DATA EXCERPTS.
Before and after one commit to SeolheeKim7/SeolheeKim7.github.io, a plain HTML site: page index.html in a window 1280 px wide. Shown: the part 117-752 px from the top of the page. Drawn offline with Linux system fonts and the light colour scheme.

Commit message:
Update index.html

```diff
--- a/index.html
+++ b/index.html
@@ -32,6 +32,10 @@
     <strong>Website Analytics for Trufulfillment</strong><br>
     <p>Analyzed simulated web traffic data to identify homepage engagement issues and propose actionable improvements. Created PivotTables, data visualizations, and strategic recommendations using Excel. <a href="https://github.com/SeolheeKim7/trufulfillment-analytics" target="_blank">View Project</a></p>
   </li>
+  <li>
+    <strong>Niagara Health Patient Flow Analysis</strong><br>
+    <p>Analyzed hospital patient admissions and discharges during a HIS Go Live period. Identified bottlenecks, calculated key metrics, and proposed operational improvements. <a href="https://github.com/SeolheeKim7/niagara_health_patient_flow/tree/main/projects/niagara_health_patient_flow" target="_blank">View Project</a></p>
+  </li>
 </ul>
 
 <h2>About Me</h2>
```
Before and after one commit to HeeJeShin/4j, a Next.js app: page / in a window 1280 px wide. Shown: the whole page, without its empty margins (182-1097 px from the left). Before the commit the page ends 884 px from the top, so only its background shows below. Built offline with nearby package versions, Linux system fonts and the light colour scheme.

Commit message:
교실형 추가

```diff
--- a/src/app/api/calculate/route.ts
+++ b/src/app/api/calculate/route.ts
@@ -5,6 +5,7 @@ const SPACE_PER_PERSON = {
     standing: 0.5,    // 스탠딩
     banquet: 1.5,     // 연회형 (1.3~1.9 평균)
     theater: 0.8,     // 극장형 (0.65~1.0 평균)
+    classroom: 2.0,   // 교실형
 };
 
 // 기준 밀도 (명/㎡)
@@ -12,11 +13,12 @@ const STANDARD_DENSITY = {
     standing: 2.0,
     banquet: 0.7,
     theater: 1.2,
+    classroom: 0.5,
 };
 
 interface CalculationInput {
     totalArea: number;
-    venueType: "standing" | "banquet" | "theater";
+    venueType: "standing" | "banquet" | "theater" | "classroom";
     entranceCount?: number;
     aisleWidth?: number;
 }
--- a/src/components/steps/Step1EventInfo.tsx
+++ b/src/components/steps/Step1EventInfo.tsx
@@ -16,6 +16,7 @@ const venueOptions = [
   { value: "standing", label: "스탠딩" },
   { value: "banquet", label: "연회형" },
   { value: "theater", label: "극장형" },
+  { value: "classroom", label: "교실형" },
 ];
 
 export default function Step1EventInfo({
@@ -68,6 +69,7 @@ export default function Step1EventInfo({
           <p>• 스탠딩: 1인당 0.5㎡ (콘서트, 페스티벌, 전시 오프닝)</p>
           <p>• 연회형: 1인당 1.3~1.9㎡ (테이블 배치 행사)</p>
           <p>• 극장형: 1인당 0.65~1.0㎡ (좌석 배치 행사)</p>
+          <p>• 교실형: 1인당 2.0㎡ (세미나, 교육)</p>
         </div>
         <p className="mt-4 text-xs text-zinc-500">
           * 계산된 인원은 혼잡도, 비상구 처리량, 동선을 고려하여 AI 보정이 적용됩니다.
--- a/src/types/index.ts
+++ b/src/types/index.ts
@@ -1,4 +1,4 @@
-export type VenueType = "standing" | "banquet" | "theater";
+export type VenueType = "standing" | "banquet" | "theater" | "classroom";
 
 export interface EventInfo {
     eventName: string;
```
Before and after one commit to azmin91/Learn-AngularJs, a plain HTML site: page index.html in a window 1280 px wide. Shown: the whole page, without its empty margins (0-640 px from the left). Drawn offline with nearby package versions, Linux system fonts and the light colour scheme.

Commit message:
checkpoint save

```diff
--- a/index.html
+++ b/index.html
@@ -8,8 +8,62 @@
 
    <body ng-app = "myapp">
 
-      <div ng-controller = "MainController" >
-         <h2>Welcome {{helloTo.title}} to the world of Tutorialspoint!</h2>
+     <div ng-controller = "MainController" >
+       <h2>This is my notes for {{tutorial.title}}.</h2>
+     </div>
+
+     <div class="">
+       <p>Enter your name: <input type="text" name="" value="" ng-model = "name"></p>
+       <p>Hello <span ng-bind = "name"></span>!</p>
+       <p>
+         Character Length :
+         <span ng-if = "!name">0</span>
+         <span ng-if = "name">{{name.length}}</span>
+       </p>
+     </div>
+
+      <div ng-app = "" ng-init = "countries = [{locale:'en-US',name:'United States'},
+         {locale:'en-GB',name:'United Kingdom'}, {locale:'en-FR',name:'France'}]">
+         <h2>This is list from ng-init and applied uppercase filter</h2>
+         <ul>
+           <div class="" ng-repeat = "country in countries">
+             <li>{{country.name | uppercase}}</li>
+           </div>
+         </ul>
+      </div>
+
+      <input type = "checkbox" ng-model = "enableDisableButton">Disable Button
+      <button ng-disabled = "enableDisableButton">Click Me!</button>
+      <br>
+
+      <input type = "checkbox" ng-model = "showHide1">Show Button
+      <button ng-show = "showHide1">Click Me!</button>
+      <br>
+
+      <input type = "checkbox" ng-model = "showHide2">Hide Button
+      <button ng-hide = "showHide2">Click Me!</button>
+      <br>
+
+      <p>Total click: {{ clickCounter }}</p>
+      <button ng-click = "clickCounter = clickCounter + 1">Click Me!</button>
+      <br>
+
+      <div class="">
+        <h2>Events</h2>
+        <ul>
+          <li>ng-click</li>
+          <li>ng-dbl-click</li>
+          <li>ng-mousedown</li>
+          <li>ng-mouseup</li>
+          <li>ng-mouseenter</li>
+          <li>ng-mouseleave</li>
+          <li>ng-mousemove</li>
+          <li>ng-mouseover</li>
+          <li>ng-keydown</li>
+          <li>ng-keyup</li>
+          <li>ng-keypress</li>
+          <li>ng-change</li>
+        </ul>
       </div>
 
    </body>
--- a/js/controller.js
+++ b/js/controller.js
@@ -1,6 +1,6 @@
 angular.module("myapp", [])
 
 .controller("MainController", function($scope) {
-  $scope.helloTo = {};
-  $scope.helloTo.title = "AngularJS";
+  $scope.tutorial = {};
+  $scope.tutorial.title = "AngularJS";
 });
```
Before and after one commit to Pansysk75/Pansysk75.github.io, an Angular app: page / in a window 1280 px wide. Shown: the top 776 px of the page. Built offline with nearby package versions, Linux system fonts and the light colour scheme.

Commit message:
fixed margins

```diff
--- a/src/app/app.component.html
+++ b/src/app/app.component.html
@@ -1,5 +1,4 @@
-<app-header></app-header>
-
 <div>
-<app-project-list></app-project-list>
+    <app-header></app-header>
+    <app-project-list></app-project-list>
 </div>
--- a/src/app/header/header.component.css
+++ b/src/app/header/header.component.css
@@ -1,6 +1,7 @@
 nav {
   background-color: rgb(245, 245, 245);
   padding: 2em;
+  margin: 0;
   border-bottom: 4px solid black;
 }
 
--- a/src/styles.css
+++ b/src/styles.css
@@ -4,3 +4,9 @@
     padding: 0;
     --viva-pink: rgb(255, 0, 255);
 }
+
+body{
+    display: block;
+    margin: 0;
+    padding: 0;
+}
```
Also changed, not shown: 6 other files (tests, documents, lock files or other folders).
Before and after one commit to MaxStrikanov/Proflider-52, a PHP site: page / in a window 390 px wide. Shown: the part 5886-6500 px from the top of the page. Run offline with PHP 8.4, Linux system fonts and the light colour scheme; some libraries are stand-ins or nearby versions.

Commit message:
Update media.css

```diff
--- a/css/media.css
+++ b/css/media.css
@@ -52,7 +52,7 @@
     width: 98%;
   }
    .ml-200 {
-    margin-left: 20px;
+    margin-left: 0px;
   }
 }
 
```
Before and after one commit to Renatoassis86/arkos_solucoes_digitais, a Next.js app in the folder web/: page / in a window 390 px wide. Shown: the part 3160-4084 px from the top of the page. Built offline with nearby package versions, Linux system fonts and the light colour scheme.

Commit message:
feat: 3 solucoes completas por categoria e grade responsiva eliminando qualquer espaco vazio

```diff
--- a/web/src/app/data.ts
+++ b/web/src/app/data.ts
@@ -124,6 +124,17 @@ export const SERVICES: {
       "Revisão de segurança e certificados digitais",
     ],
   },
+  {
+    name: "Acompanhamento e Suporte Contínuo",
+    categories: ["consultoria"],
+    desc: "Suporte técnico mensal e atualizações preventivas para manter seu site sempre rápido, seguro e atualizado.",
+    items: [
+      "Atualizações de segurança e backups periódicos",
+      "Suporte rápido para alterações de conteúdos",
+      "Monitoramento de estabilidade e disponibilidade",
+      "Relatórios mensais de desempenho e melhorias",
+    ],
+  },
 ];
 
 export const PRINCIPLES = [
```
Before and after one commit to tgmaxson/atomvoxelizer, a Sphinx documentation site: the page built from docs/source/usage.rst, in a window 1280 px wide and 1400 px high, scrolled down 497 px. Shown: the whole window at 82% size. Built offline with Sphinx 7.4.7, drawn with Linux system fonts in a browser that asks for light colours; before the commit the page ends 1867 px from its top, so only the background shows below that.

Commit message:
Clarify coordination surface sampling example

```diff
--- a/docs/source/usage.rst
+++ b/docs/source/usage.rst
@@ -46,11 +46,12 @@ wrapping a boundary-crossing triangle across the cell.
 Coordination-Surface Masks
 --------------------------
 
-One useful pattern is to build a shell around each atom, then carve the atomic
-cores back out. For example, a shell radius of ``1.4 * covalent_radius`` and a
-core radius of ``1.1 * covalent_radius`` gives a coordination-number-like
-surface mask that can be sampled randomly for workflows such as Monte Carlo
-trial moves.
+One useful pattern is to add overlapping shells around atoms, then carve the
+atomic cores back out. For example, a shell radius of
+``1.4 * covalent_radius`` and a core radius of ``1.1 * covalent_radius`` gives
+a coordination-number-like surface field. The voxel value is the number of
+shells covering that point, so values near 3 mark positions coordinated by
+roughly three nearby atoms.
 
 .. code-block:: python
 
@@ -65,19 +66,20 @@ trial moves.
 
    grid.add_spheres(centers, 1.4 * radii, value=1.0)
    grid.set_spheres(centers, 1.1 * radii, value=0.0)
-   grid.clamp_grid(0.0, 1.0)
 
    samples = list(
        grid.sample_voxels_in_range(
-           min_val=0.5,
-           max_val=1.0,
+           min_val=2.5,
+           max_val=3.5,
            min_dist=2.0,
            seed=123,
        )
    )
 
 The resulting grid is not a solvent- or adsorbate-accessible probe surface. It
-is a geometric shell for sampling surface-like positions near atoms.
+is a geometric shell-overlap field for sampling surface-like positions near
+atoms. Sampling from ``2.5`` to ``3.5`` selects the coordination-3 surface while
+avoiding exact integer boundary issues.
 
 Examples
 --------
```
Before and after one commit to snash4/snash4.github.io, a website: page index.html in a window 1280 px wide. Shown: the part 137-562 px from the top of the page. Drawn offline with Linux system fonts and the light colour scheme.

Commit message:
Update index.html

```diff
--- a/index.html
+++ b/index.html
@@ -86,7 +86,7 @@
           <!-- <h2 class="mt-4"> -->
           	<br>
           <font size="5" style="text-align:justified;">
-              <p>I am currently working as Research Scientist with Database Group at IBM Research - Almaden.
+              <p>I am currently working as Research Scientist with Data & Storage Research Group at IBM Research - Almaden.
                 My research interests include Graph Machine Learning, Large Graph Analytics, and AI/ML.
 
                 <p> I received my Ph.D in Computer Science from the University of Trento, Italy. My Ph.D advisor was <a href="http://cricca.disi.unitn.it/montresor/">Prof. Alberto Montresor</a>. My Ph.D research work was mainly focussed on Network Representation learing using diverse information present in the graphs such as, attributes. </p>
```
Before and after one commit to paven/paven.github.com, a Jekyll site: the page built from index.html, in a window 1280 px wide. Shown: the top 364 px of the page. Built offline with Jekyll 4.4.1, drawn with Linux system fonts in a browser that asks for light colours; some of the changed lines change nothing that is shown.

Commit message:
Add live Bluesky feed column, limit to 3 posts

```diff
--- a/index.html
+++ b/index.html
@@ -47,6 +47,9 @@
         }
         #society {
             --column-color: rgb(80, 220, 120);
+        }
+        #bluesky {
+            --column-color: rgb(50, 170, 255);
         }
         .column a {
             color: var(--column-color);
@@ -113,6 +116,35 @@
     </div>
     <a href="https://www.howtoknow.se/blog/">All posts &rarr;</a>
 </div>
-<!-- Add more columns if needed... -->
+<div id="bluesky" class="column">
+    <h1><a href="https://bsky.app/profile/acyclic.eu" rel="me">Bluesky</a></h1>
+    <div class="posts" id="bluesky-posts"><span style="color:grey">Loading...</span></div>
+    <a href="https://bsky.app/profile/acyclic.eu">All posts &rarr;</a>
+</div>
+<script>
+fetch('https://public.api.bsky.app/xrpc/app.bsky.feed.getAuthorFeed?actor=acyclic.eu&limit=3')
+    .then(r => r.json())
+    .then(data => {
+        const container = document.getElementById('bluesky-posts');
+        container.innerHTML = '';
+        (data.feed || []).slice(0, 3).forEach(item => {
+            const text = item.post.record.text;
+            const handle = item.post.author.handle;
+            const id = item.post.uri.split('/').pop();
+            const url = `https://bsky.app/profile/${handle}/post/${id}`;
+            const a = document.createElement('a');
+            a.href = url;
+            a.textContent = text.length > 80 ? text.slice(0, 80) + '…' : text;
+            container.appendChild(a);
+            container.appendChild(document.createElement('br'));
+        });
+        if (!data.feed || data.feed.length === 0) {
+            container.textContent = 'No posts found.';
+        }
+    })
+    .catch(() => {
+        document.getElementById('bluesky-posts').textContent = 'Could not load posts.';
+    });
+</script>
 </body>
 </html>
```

TO DO. The word "Suporte" may occur in lines of the data above; say how many lines hold it, giving only the number.

RESPONSE. 3